_Assignment_: Print nothing but the lines from the start of the listing below through the line that contains "Also changed, not". Do not include the pictures.
*** Input data Section Begins ***
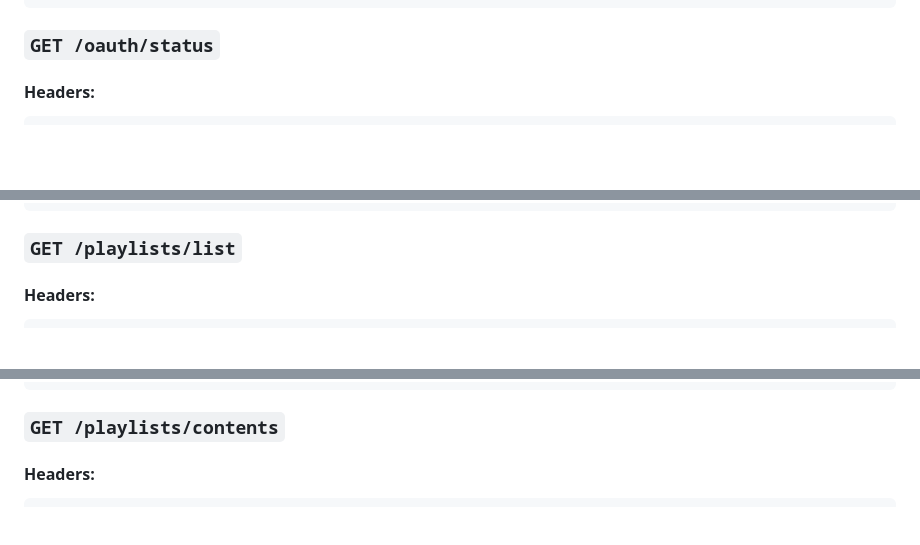
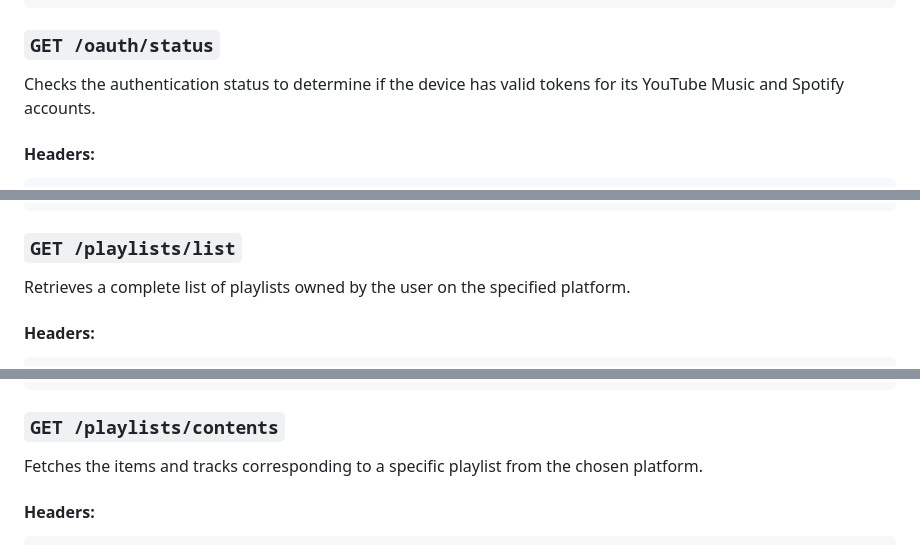
Before and after one commit to VictorAJM/pullRequest, a Markdown page: pullrequest-backend/README.md, 3 parts joined by grey strips. GitHub-like rendering; blank space fills up the shorter version.

````diff
--- a/pullrequest-backend/README.md
+++ b/pullrequest-backend/README.md
@@ -67,6 +69,7 @@ Open http://localhost:3000/ with your browser to see the result.
 ```
 
 ### `GET /oauth/status`
+Checks the authentication status to determine if the device has valid tokens for its YouTube Music and Spotify accounts.
 #### Headers:
 ```ts
 {
@@ -84,6 +87,7 @@ Open http://localhost:3000/ with your browser to see the result.
 ```
 
 ### `GET /playlists/list`
+Retrieves a complete list of playlists owned by the user on the specified platform.
 #### Headers:
 ```ts
 {
@@ -114,6 +118,7 @@ Array<{
 ```
 
 ### `GET /playlists/contents`
+Fetches the items and tracks corresponding to a specific playlist from the chosen platform.
 #### Headers:
 ```ts
 {
````
Also changed, not shown: other parts of pullrequest-backend/README.md (+5 -1 lines).
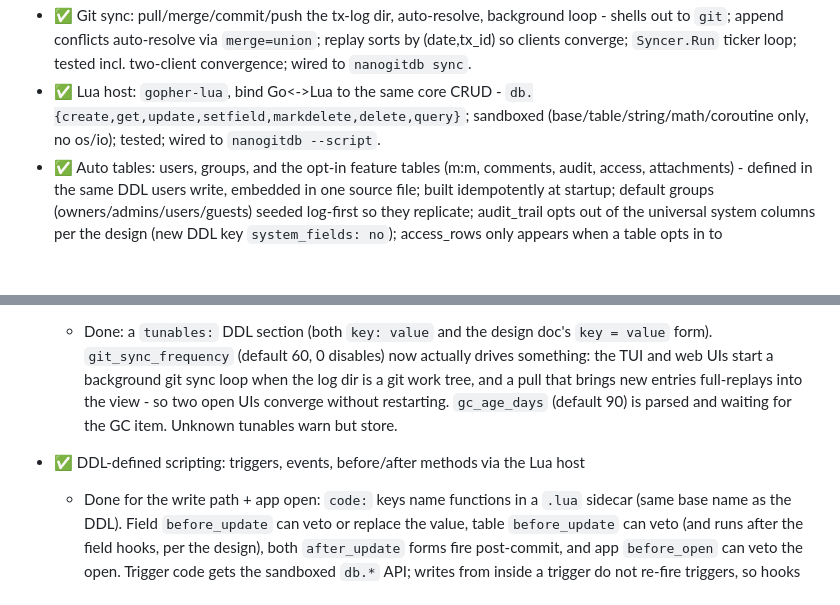
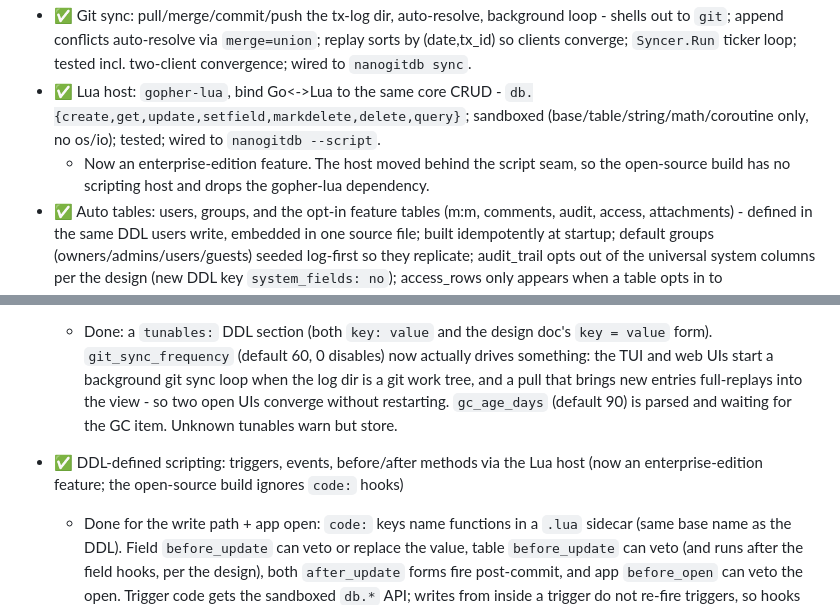
Before and after one commit to jim-collier/nano-git-db, a Markdown page: project/backlog.md, 2 parts joined by grey strips. GitHub-like rendering; blank space fills up the shorter version.

Commit message:
backlog: scripting enterprise

```diff
--- a/project/backlog.md
+++ b/project/backlog.md
@@ -122,6 +122,7 @@ In each section, items are listed approximately from newest to oldest.
 - ✅ CLI front-end: full arg-based CRUD over the core - verbs create/get/update/setnull/markdelete/delete/query, each taking the same `<ddl> <sqlite> <logdir>` triple as replay/sync (stateless and script-friendly until the config file lands); writes stamp NANOGITDB_USER or the OS username; `setnull` is its own verb so a literal "NULL" string stays expressible. Schema-op flags (`--rename-table` etc.) stay their own backlog item.
 - ✅ Git sync: pull/merge/commit/push the tx-log dir, auto-resolve, background loop - shells out to `git`; append conflicts auto-resolve via `merge=union`; replay sorts by (date,tx_id) so clients converge; `Syncer.Run` ticker loop; tested incl. two-client convergence; wired to `nanogitdb sync`.
 - ✅ Lua host: `gopher-lua`, bind Go<->Lua to the same core CRUD - `db.{create,get,update,setfield,markdelete,delete,query}`; sandboxed (base/table/string/math/coroutine only, no os/io); tested; wired to `nanogitdb --script`.
+	- Now an enterprise-edition feature. The host moved behind the script seam, so the open-source build has no scripting host and drops the gopher-lua dependency.
 - ✅ Auto tables: users, groups, and the opt-in feature tables (m:m, comments, audit, access, attachments) - defined in the same DDL users write, embedded in one source file; built idempotently at startup; default groups (owners/admins/users/guests) seeded log-first so they replicate; audit_trail opts out of the universal system columns per the design (new DDL key `system_fields: no`); access_rows only appears when a table opts in to row_level_access. First-user membership in owners/admins is deferred until user rows exist.
 - ✅ TUI front-end: `tview`/`tcell` (both pure Go, cross-compile intact) - table list (user tables first, then built-ins), rows grid that stays empty until a table is opened (per the design's "no records shown by default"), create/edit form that writes only changed fields, soft/hard delete behind a confirm modal; all through the shared CRUD API. Tested headlessly on tcell's simulation screen, including a full boot-open-quit event-loop pass. `nanogitdb --tui <ddl> <sqlite> <logdir>`.
 - ✅ Web UI: stdlib `net/http` + `html/template` + `embed` + vendored/pinned htmx (2.0.4) - table sidebar, rows grid that renders nothing until a table is asked for, create/edit form writing only changed fields, soft/hard delete behind hx-confirm; 127.0.0.1-only binding is the access control. Front-end bring-up (build, bootstrap, replay, seed) and table metadata now live in shared `schema.OpenClient`/`schema.Catalog`, so CLI/Lua/TUI/web cannot drift. `nanogitdb --serve <ddl> <sqlite> <logdir>`.
@@ -141,7 +142,7 @@ In each section, items are listed approximately from newest to oldest.
 - ✅ Tunable options (e.g. `git_sync_frequency`, tx-log GC age)
 	- Done: a `tunables:` DDL section (both `key: value` and the design doc's `key = value` form). `git_sync_frequency` (default 60, 0 disables) now actually drives something: the TUI and web UIs start a background git sync loop when the log dir is a git work tree, and a pull that brings new entries full-replays into the view - so two open UIs converge without restarting. `gc_age_days` (default 90) is parsed and waiting for the GC item. Unknown tunables warn but store.
 
-- ✅ DDL-defined scripting: triggers, events, before/after methods via the Lua host
+- ✅ DDL-defined scripting: triggers, events, before/after methods via the Lua host (now an enterprise-edition feature; the open-source build ignores `code:` hooks)
 	- Done for the write path + app open: `code:` keys name functions in a `.lua` sidecar (same base name as the DDL). Field `before_update` can veto or replace the value, table `before_update` can veto (and runs after the field hooks, per the design), both `after_update` forms fire post-commit, and app `before_open` can veto the open. Trigger code gets the sandboxed `db.*` API; writes from inside a trigger do not re-fire triggers, so hooks cannot recurse. Hooks fire in the core CRUD API, so all four front-ends behave identically; replay never fires them. Missing functions warn instead of blocking. Deferred: sync and UI-lifecycle hooks, `validation: method:` (noted in design.md).
 
 - ✅ CLI schema ops: `--rename-table`, `--rename-field` (updates DDL + SQLite, adds aliases)
```
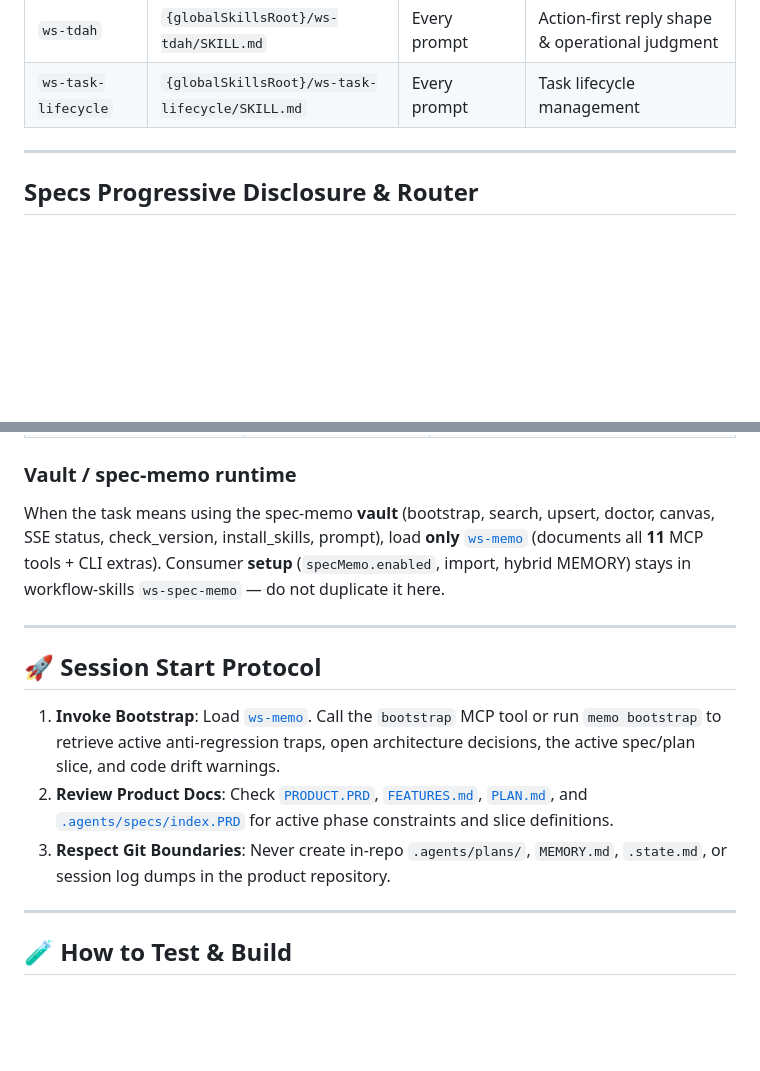
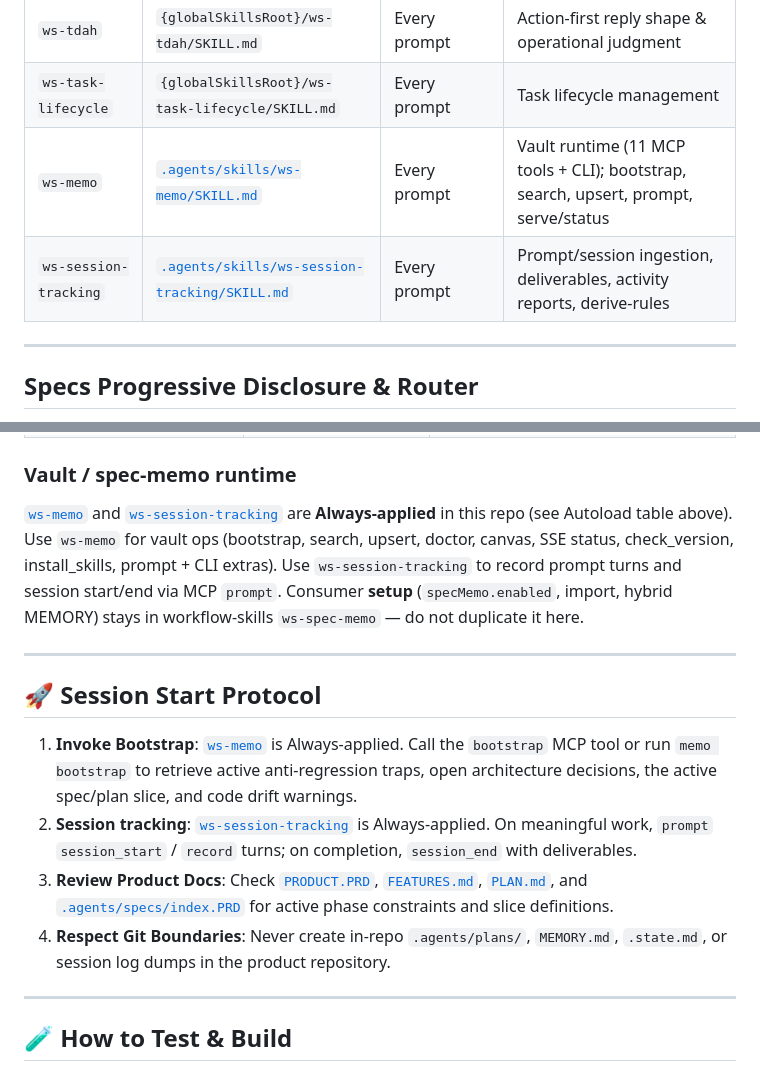
Before and after one commit to jpolvora/spec-memo, a Markdown page: AGENTS.md, 2 parts joined by grey strips. Drawn GitHub-style; blank space fills up the shorter version.

Commit message:
docs(AGENTS): add ws-memo and ws-session-tracking skills to autoload and update session start protocol

```diff
--- a/AGENTS.md
+++ b/AGENTS.md
@@ -33,6 +33,8 @@ Load **every** skill listed in [`.agents/skills/ws-shared/autoload.md`](.agents/
 | `ws-fable-method` | `{globalSkillsRoot}/ws-fable-method/SKILL.md` | Every prompt | 7-step structured investigation & verification loop |
 | `ws-tdah` | `{globalSkillsRoot}/ws-tdah/SKILL.md` | Every prompt | Action-first reply shape & operational judgment |
 | `ws-task-lifecycle` | `{globalSkillsRoot}/ws-task-lifecycle/SKILL.md` | Every prompt | Task lifecycle management |
+| `ws-memo` | [`.agents/skills/ws-memo/SKILL.md`](.agents/skills/ws-memo/SKILL.md) | Every prompt | Vault runtime (11 MCP tools + CLI); bootstrap, search, upsert, prompt, serve/status |
+| `ws-session-tracking` | [`.agents/skills/ws-session-tracking/SKILL.md`](.agents/skills/ws-session-tracking/SKILL.md) | Every prompt | Prompt/session ingestion, deliverables, activity reports, derive-rules |
 
 ---
 
@@ -53,15 +55,16 @@ When the user mentions specs / plans / Spec-to-PR / `index.PRD` without naming a
 
 ### Vault / spec-memo runtime
 
-When the task means using the spec-memo **vault** (bootstrap, search, upsert, doctor, canvas, SSE status, check_version, install_skills, prompt), load **only** [`ws-memo`](.agents/skills/ws-memo/SKILL.md) (documents all **11** MCP tools + CLI extras). Consumer **setup** (`specMemo.enabled`, import, hybrid MEMORY) stays in workflow-skills `ws-spec-memo` — do not duplicate it here.
+[`ws-memo`](.agents/skills/ws-memo/SKILL.md) and [`ws-session-tracking`](.agents/skills/ws-session-tracking/SKILL.md) are **Always-applied** in this repo (see Autoload table above). Use `ws-memo` for vault ops (bootstrap, search, upsert, doctor, canvas, SSE status, check_version, install_skills, prompt + CLI extras). Use `ws-session-tracking` to record prompt turns and session start/end via MCP `prompt`. Consumer **setup** (`specMemo.enabled`, import, hybrid MEMORY) stays in workflow-skills `ws-spec-memo` — do not duplicate it here.
 
 ---
 
 ## 🚀 Session Start Protocol
 
-1. **Invoke Bootstrap**: Load [`ws-memo`](.agents/skills/ws-memo/SKILL.md). Call the `bootstrap` MCP tool or run `memo bootstrap` to retrieve active anti-regression traps, open architecture decisions, the active spec/plan slice, and code drift warnings.
-2. **Review Product Docs**: Check [`PRODUCT.PRD`](PRODUCT.PRD), [`FEATURES.md`](FEATURES.md), [`PLAN.md`](PLAN.md), and [`.agents/specs/index.PRD`](.agents/specs/index.PRD) for active phase constraints and slice definitions.
-3. **Respect Git Boundaries**: Never create in-repo `.agents/plans/`, `MEMORY.md`, `.state.md`, or session log dumps in the product repository.
+1. **Invoke Bootstrap**: [`ws-memo`](.agents/skills/ws-memo/SKILL.md) is Always-applied. Call the `bootstrap` MCP tool or run `memo bootstrap` to retrieve active anti-regression traps, open architecture decisions, the active spec/plan slice, and code drift warnings.
+2. **Session tracking**: [`ws-session-tracking`](.agents/skills/ws-session-tracking/SKILL.md) is Always-applied. On meaningful work, `prompt` `session_start` / `record` turns; on completion, `session_end` with deliverables.
+3. **Review Product Docs**: Check [`PRODUCT.PRD`](PRODUCT.PRD), [`FEATURES.md`](FEATURES.md), [`PLAN.md`](PLAN.md), and [`.agents/specs/index.PRD`](.agents/specs/index.PRD) for active phase constraints and slice definitions.
+4. **Respect Git Boundaries**: Never create in-repo `.agents/plans/`, `MEMORY.md`, `.state.md`, or session log dumps in the product repository.
 
 ---
 
```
*** Input data Section Ends ***
_Response for this exercise_:
Before and after one commit to VictorAJM/pullRequest, a Markdown page: pullrequest-backend/README.md, 3 parts joined by grey strips. GitHub-like rendering; blank space fills up the shorter version.

````diff
--- a/pullrequest-backend/README.md
+++ b/pullrequest-backend/README.md
@@ -67,6 +69,7 @@ Open http://localhost:3000/ with your browser to see the result.
 ```
 
 ### `GET /oauth/status`
+Checks the authentication status to determine if the device has valid tokens for its YouTube Music and Spotify accounts.
 #### Headers:
 ```ts
 {
@@ -84,6 +87,7 @@ Open http://localhost:3000/ with your browser to see the result.
 ```
 
 ### `GET /playlists/list`
+Retrieves a complete list of playlists owned by the user on the specified platform.
 #### Headers:
 ```ts
 {
@@ -114,6 +118,7 @@ Array<{
 ```
 
 ### `GET /playlists/contents`
+Fetches the items and tracks corresponding to a specific playlist from the chosen platform.
 #### Headers:
 ```ts
 {
````
Also changed, not shown: other parts of pullrequest-backend/README.md (+5 -1 lines).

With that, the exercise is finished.